Acute impacts from Teflon harnesses used to fit bio-logging devices to Black-legged Kittiwake Rissa tridactyla
Author(s): Clewley, G.D., Cook, A.S.C.P., Davies, J.G., Humphreys, E.M., O’Hanlon, N.J., Weston, E., Boulinier, T. & Ponchon, A
Published: December 2022
Journal: Ringing & Migration
Digital Identifier No. (DOI): 10.1080/03078698.2022.2151065
Biologging devices including GPS and satellite tags, which attach to individual animals and collect information on their movements, are increasingly deployed in ecology and conservation research. They can be particularly useful for species like seabirds, which are otherwise hard to monitor as they spend so much of their lives in inaccessible environments. Many seabird species spend most of their lives far out in the open ocean, where visual surveillance, particularly of focal individuals, is almost impossible. Even when they come to land, during the breeding season, their breeding sites may be on dangerous cliff ledges or deep, fragile burrows. At the same time, large numbers of seabird species are in decline, so it is essential to better understand their life cycles to identify pinch points and effectively target conservation action.
BTO scientists have been attaching GPS devices to seabirds for more than a decade. While this has proved successful for some species, including Herring Gulls and Lesser Black-backed Gulls, it has been problematic for others. For example, Great Skuas failed to return to their nest sites the year after they were GPS-tagged, leading BTO to cancel this particular strand of research.
In this study, BTO scientists collaborated with others to assess the impact of attaching tagging devices to Kittiwakes breeding in the UK and Norway. The Kittiwake is on the UK Birds of Conservation Concern Red List, having undergone a sharp reduction in numbers in recent decades. It is a small, surface feeding gull that has a more maritime lifestyle than other gull species successfully tagged by BTO. The researchers trialled different harness types for attaching tags – one that looped around the birds’ legs, and another that fitted around the birds’ wings and thorax – and then recaptured the birds 10-24 days later to examine whether there had been any adverse effects. They also monitored the birds at their breeding colony, and compared their behaviour to that of control birds, which were captured and ringed, but were not fitted with a tracking device.
The study showed damage to the tagged Kittiwakes’ feathers and skin around the area under the tag and the tag’s harness. This damage, which included feather wear and skin lesions, was worse for the thoracic harness than for the leg-loop version – the birds fitted with leg-loop harnesses showed abrasion to the feathers but not the skin.

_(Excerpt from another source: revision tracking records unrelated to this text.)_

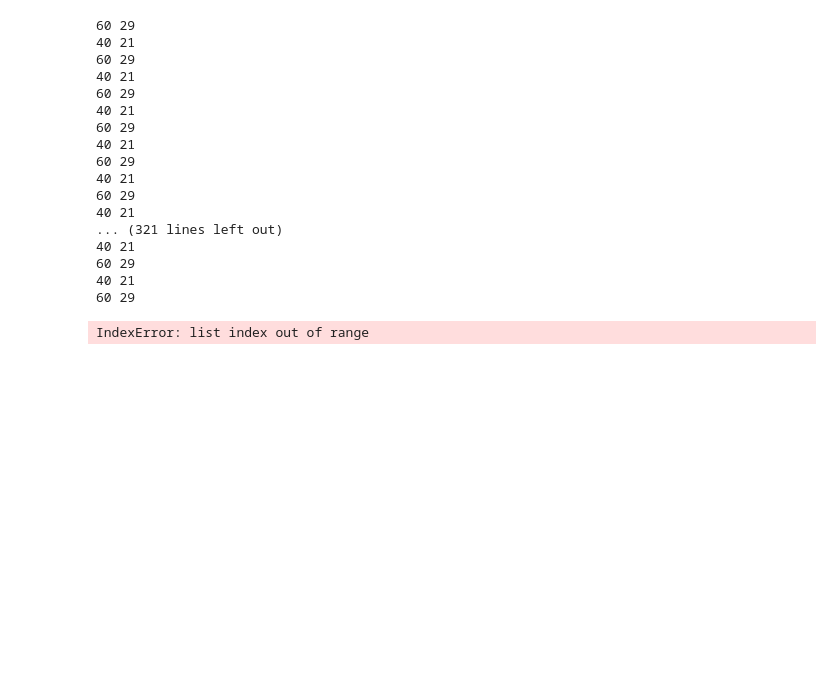
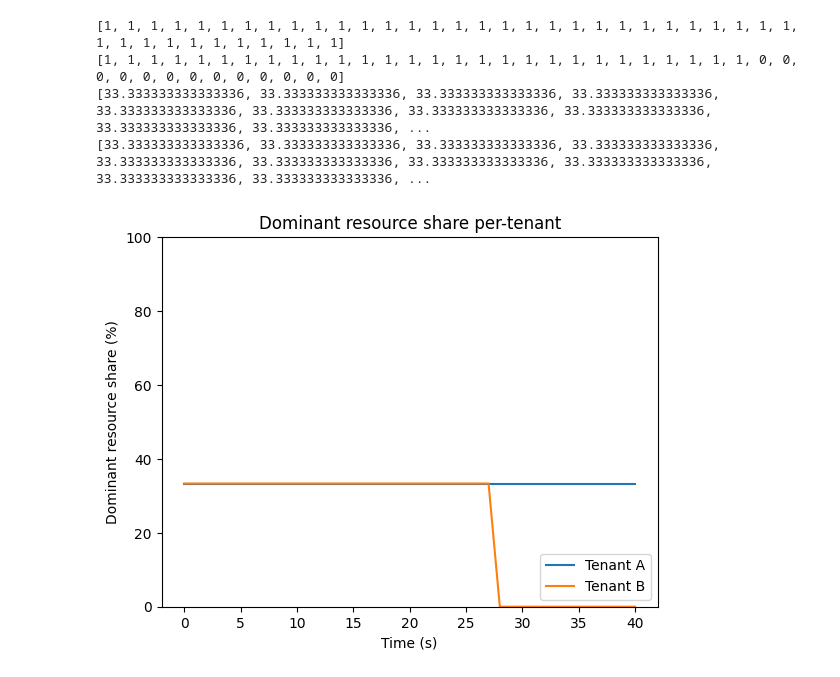
Before and after one commit to tyler-griggs/fair-db, a Jupyter notebook: analysis.ipynb, the cells around one changed output. Cells and saved outputs as stored; diff of their text form; code cells hidden in the pictures; blank space fills up the shorter version.

```diff
--- a/analysis.ipynb
+++ b/analysis.ipynb
@@ -145,8 +258,8 @@ Disk util: 0.5445299286853656
 # for each client
 #
 # let's say every 100ms
-interval_us = 100000  # 100ms
-num_interval = 370  # duration of experiment
+interval_us = 1000000  # in microseconds (100ms)
+num_interval = 42  # duration of experiment
 intervals_us = [interval_us * t for t in range(1,num_interval)]
 client_counts = []
 for i in range(len(client_starts)):
@@ -169,24 +282,53 @@ for i in range(len(intervals_us)):
       if start <= t and start + dur > t:
         client_counts[j][i] += 1
 
+# interval_available_cpu = 2 * interval_us  # 2 cores
+# interval_available_disk = 3 * interval_us / 1000000  # 3 GB/s (3KB/us)
+
 for counts in client_counts:
   print(counts)
+
+client1_cpu_share = [100 * 2/3 * x / 2 for x in client_counts[0]]  # 2 cores
+
+# Without disk:
+# client1_cpu_share = [100 * 2/3 * x / 3.3 for x in client_counts[0]]
+# print(client1_disk_share)
+print(client1_cpu_share)
+
+client2_disk_share = [100 * 1 * x / 3 for x in client_counts[1]]
+# client2_cpu_share = [100 * 1/12 * x / 2 for x in client_counts[1]]
+print(client2_disk_share)
+# print(client2_cpu_share)
+
+# client1_disk_util = [100 * 1/9 * num_tasks /interval_seconds for num_tasks in client1_chunked_starts]
+# client1_cpu_util = [100 * 4/18 * num_tasks /interval_seconds for num_tasks in client1_chunked_starts]
+
+# client2_disk_util = [100 * 3/9 * num_tasks /interval_seconds for num_tasks in client2_chunked_starts]
+# client2_cpu_util = [100 * 1/18 * num_tasks /interval_seconds for num_tasks in client2_chunked_starts]
 # %% [output]
-60 29
-40 21
-60 29
-40 21
-60 29
-40 21
-60 29
-40 21
-60 29
-40 21
-60 29
-40 21
-... (321 lines left out)
-40 21
-60 29
-40 21
-60 29
+[1, 1, 1, 1, 1, 1, 1, 1, 1, 1, 1, 1, 1, 1, 1, 1, 1, 1, 1, 1, 1, 1, 1, 1, 1, 1, 1, 1, 1, 1, 1, 1, 1, 1, 1, 1, 1, 1, 1, 1, 1]
+[1, 1, 1, 1, 1, 1, 1, 1, 1, 1, 1, 1, 1, 1, 1, 1, 1, 1, 1, 1, 1, 1, 1, 1, 1, 1, 1, 1, 0, 0, 0, 0, 0, 0, 0, 0, 0, 0, 0, 0, 0]
+[33.333333333333336, 33.333333333333336, 33.333333333333336, 33.333333333333336, 33.333333333333336, 33.333333333333336, 33.333333333333336, 33.333333333333336, 33.333333333333336, 33.333333333333336, ...
+[33.333333333333336, 33.333333333333336, 33.333333333333336, 33.333333333333336, 33.333333333333336, 33.333333333333336, 33.333333333333336, 33.333333333333336, 33.333333333333336, 33.333333333333336, ...
-IndexError: list index out of range
+# %%
+import matplotlib.pyplot as plt
+
+# 1. every Xs, how many ongoing ops are there? multiple this by resource usage and determine dominant share
+_, ax = plt.subplots()
+ax.set_title('Dominant resource share per-tenant')
+ax.set_ylabel('Dominant resource share (%)')
+ax.set_xlabel('Time (s)')
+ax.set_ylim(0,100)
+
+# how_many = 30
+# how_many = len(client1)
+# x_axis = list(range(how_many))
+# x_axis = [x * 3 for x in list(range(how_many))]
+
+ax.plot(list(range(len(client1_cpu_share))), client1_cpu_share, label='Tenant A')
+ax.plot(list(range(len(client2_disk_share))), client2_disk_share, label='Tenant B')
+ax.legend(loc='lower right')
+
+plt.show()
+# %% [output]
+[figure, added]
```
Also changed, not shown: parts of 9 cells of this notebook, 2 other files.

Kittiwakes are known to lose weight during the breeding season, but this effect was marginally worse in tagged birds than in the control cohort.
As a result of this study, the authors recommend that thoracic harnesses should not be used on Kittiwakes. Leg-loop harnesses could still be a viable option, especially if different harness materials are trialled, for example those that are more elastic than the Teflon cord used in this study. This work underlines the importance of continually assessing the suitability of tracking technology for different species, and reporting unsuccessful results to both ensure negative impacts are not repeated between multiple studies but also to improve overall practice. Small differences in the materials, design or procedure can be very important in tracking studies and through continual appraisal, some species can now be safely tracked which could not have been previously.
NotesFieldwork in Norway was funded by the French Polar Institute (IPEV, programme 333 PARASITO-ARCTIQUE) and OSU-OREME. In Norway, help to deploy the loggers was provided by Lech Iliszko. In the UK, the authors are grateful to the European Offshore Wind Deployment Centre (Vattenfall) and Department for Business, Energy and Industrial Strategy’s (BEIS) Offshore Energy SEA programme for their support with funding. Access to the study site was arranged by members of the Grampian Ringing Group.
Birds and pollution
Increasing human activity brings more pollution into the environment. This can take many forms and can affect birds in a number of ways, as Nina O'Hanlon explains.
BTO is working with partners both to support effective monitoring of seabirds and to assess the pressures they face, so that appropriate conservation solutions can be found.